[Data under study Boundary: Start]

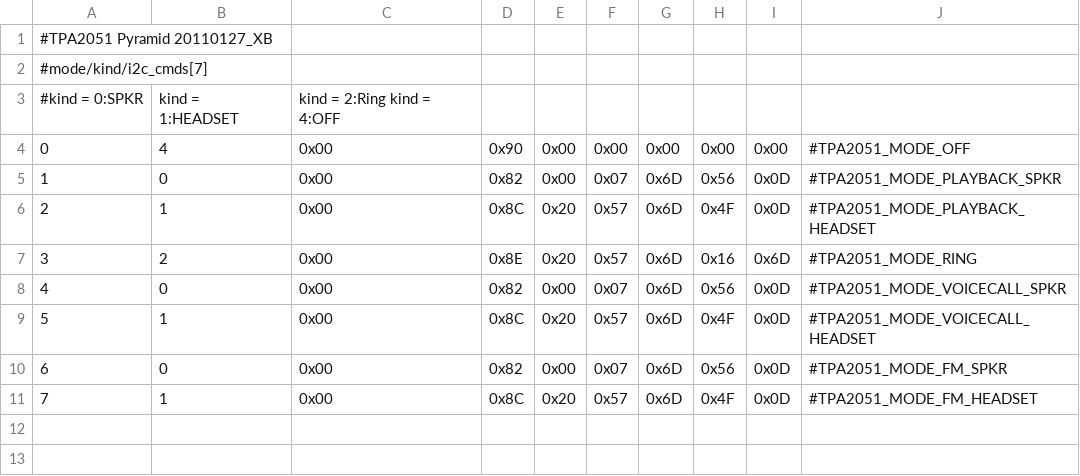
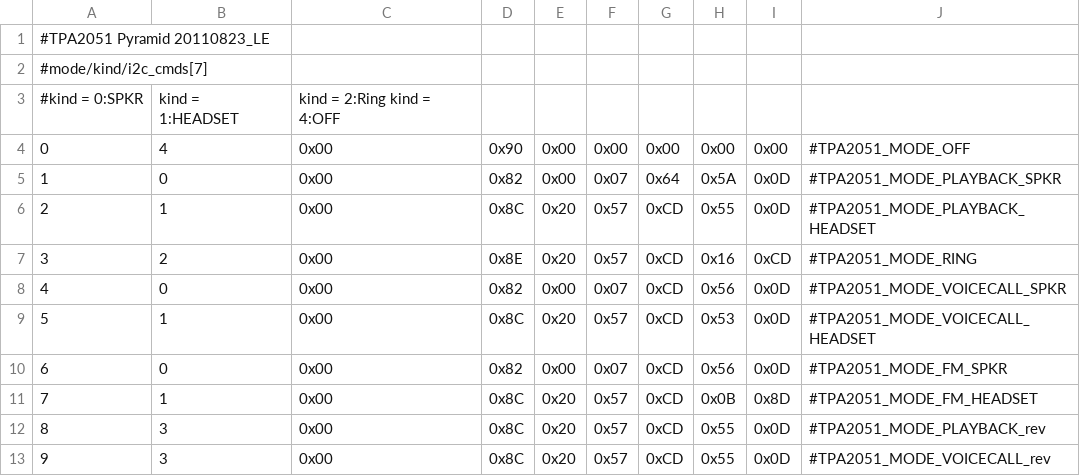
Before and after one commit to sultanxda/android_device_htc_pyramid, a CSV file: dsp/TPA2051_CFG.csv, drawn as a sheet; the diff names each change by its address in the sheet, - before the commit and + after, or states it on an @@ line.

Commit message:
Revert "dsp: Import TPA calibration from shantur"
This reverts commit 7ad5da3ed3319b58a3e70159e11de91aea8dc95b.

```diff
--- a/dsp/TPA2051_CFG.csv
+++ b/dsp/TPA2051_CFG.csv
@@ column A renumbered in row 1 @@
-G5: 0x6D
+G5: 0x64
-H5: 0x56
+H5: 0x5A
-G6:G11: 0x6D
+G6:G11: 0xCD
-H6: 0x4F
+H6: 0x55
-I7: 0x6D
+I7: 0xCD
-H9: 0x4F
+H9: 0x53
-H11: 0x4F
+H11: 0x0B
-I11: 0x0D
+I11: 0x8D
+row 12: 8 | 3 | 0x00 | 0x8C | 0x20 | 0x57 | 0xCD | 0x55 | 0x0D | #TPA2051_MODE_PLAYBACK_rev
+row 13: 9 | 3 | 0x00 | 0x8C | 0x20 | 0x57 | 0xCD | 0x55 | 0x0D | #TPA2051_MODE_VOICECALL_rev
```
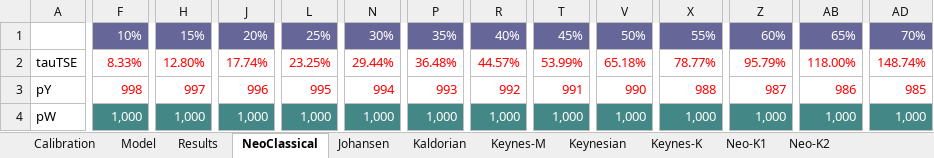
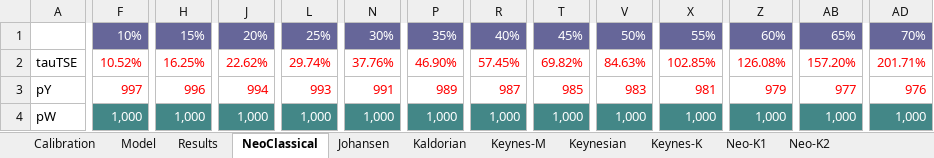
Before and after one commit to LoJDS/Replication_KLEM_Closure, an Excel workbook: Sensitivity_Analysis/KLEM-Sensitivity-HighsigmawElast.xlsm, sheet NeoClassical, drawn as a sheet; only a part is shown, gaps mark what is left out; values as stored, in another font and other column widths than the file's, no borders; the diff covers the shown part only; the diff names each change by its address in the sheet, - before the commit and + after, or states it on an @@ line.

```diff
--- a/Sensitivity_Analysis/KLEM-Sensitivity-HighsigmawElast.xlsm (sheet NeoClassical)
+++ b/Sensitivity_Analysis/KLEM-Sensitivity-HighsigmawElast.xlsm (sheet NeoClassical)
-F2: 8.33%
+F2: 10.52%
-H2: 12.80%
+H2: 16.25%
-J2: 17.74%
+J2: 22.62%
-L2: 23.25%
+L2: 29.74%
-N2: 29.44%
+N2: 37.76%
-P2: 36.48%
+P2: 46.90%
-R2: 44.57%
+R2: 57.45%
-T2: 53.99%
+T2: 69.82%
-V2: 65.18%
+V2: 84.63%
-X2: 78.77%
+X2: 102.85%
-Z2: 95.79%
+Z2: 126.08%
-AB2: 118.00%
+AB2: 157.20%
-AD2: 148.74%
+AD2: 201.71%
-F3: 998
+F3: 997
-H3: 997
+H3: 996
-J3: 996
+J3: 994
-L3: 995
+L3: 993
-N3: 994
+N3: 991
-P3: 993
+P3: 989
-R3: 992
+R3: 987
-T3: 991
+T3: 985
-V3: 990
+V3: 983
-X3: 988
+X3: 981
-Z3: 987
+Z3: 979
-AB3: 986
+AB3: 977
-AD3: 985
+AD3: 976
```
Also changed, not shown: 1 added row, 1 removed row and 1807 edited cells elsewhere in this sheet, sheet Neo-K1, sheet Neo-K2, sheet Results, sheet Diagnosis Indicators, sheet Keynes-K, sheet Kaldorian, 8 more sheets, charts or pictures, Sensitivity_Analysis/KLEM-Sensitivity-ElastHighKLEElast.xlsm, Sensitivity_Analysis/KLEM-Sensitivity-ElastHighKLElast.xlsm, 3 other files.
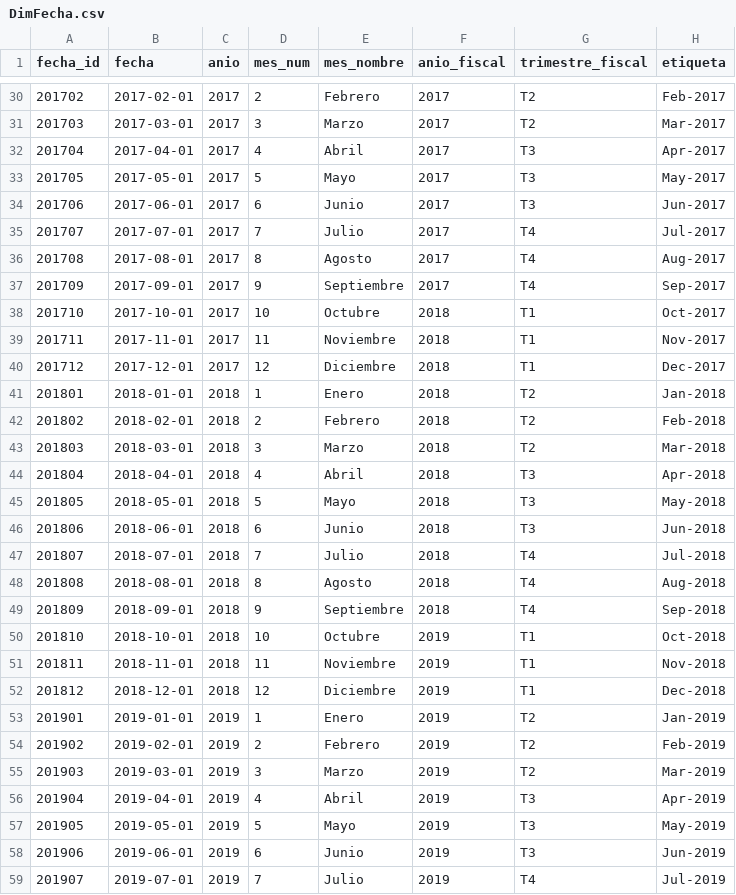
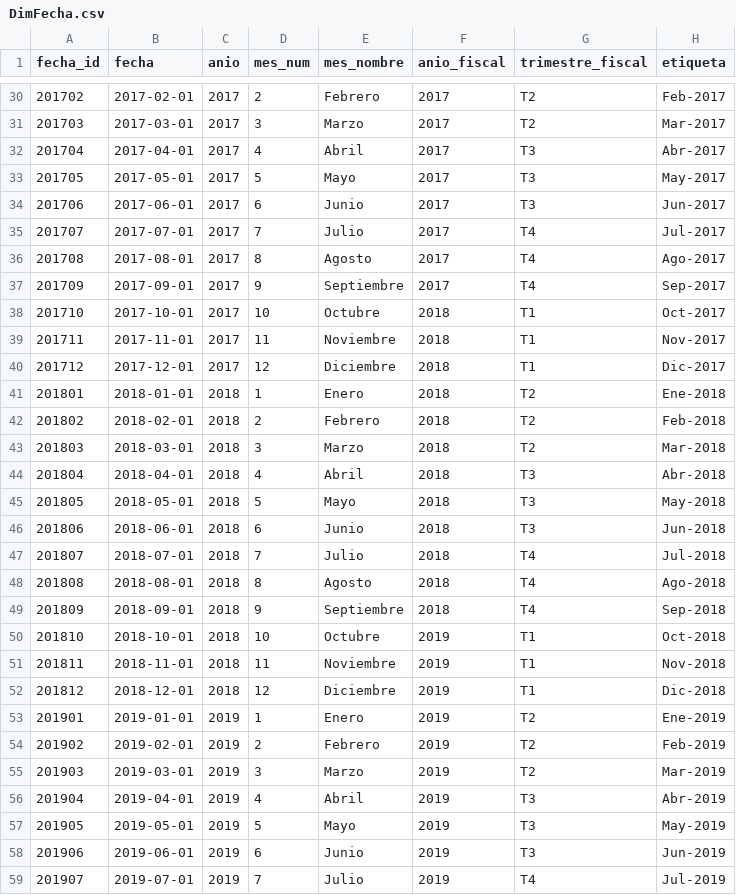
Before and after one commit to eleazarrrg/Canal-de-Panama---Grupo-8, a CSV file: data/powerbi/DimFecha.csv, drawn as a sheet; only a part is shown, gaps mark what is left out; the diff covers the shown part only.

```diff
--- a/data/powerbi/DimFecha.csv
+++ b/data/powerbi/DimFecha.csv
@@ -31,3 +31,3 @@ fecha_id,fecha,anio,mes_num,mes_nombre,anio_fiscal,trimestre_fiscal,etiqueta
 201703,2017-03-01,2017,3,Marzo,2017,T2,Mar-2017
-201704,2017-04-01,2017,4,Abril,2017,T3,Apr-2017
+201704,2017-04-01,2017,4,Abril,2017,T3,Abr-2017
 201705,2017-05-01,2017,5,Mayo,2017,T3,May-2017
@@ -35,3 +35,3 @@ fecha_id,fecha,anio,mes_num,mes_nombre,anio_fiscal,trimestre_fiscal,etiqueta
 201707,2017-07-01,2017,7,Julio,2017,T4,Jul-2017
-201708,2017-08-01,2017,8,Agosto,2017,T4,Aug-2017
+201708,2017-08-01,2017,8,Agosto,2017,T4,Ago-2017
 201709,2017-09-01,2017,9,Septiembre,2017,T4,Sep-2017
@@ -39,7 +39,7 @@ fecha_id,fecha,anio,mes_num,mes_nombre,anio_fiscal,trimestre_fiscal,etiqueta
 201711,2017-11-01,2017,11,Noviembre,2018,T1,Nov-2017
-201712,2017-12-01,2017,12,Diciembre,2018,T1,Dec-2017
-201801,2018-01-01,2018,1,Enero,2018,T2,Jan-2018
+201712,2017-12-01,2017,12,Diciembre,2018,T1,Dic-2017
+201801,2018-01-01,2018,1,Enero,2018,T2,Ene-2018
 201802,2018-02-01,2018,2,Febrero,2018,T2,Feb-2018
 201803,2018-03-01,2018,3,Marzo,2018,T2,Mar-2018
-201804,2018-04-01,2018,4,Abril,2018,T3,Apr-2018
+201804,2018-04-01,2018,4,Abril,2018,T3,Abr-2018
 201805,2018-05-01,2018,5,Mayo,2018,T3,May-2018
@@ -47,3 +47,3 @@ fecha_id,fecha,anio,mes_num,mes_nombre,anio_fiscal,trimestre_fiscal,etiqueta
 201807,2018-07-01,2018,7,Julio,2018,T4,Jul-2018
-201808,2018-08-01,2018,8,Agosto,2018,T4,Aug-2018
+201808,2018-08-01,2018,8,Agosto,2018,T4,Ago-2018
 201809,2018-09-01,2018,9,Septiembre,2018,T4,Sep-2018
@@ -51,7 +51,7 @@ fecha_id,fecha,anio,mes_num,mes_nombre,anio_fiscal,trimestre_fiscal,etiqueta
 201811,2018-11-01,2018,11,Noviembre,2019,T1,Nov-2018
-201812,2018-12-01,2018,12,Diciembre,2019,T1,Dec-2018
-201901,2019-01-01,2019,1,Enero,2019,T2,Jan-2019
+201812,2018-12-01,2018,12,Diciembre,2019,T1,Dic-2018
+201901,2019-01-01,2019,1,Enero,2019,T2,Ene-2019
 201902,2019-02-01,2019,2,Febrero,2019,T2,Feb-2019
 201903,2019-03-01,2019,3,Marzo,2019,T2,Mar-2019
-201904,2019-04-01,2019,4,Abril,2019,T3,Apr-2019
+201904,2019-04-01,2019,4,Abril,2019,T3,Abr-2019
 201905,2019-05-01,2019,5,Mayo,2019,T3,May-2019
```
Also changed, not shown: 39 edited cells elsewhere in this file, 7 other files.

[Data under study Boundary: End]

§ Try it
When a line of the entries above contains the word "Febrero", include it in a tally, then give that tally alone.

§ Completed task
2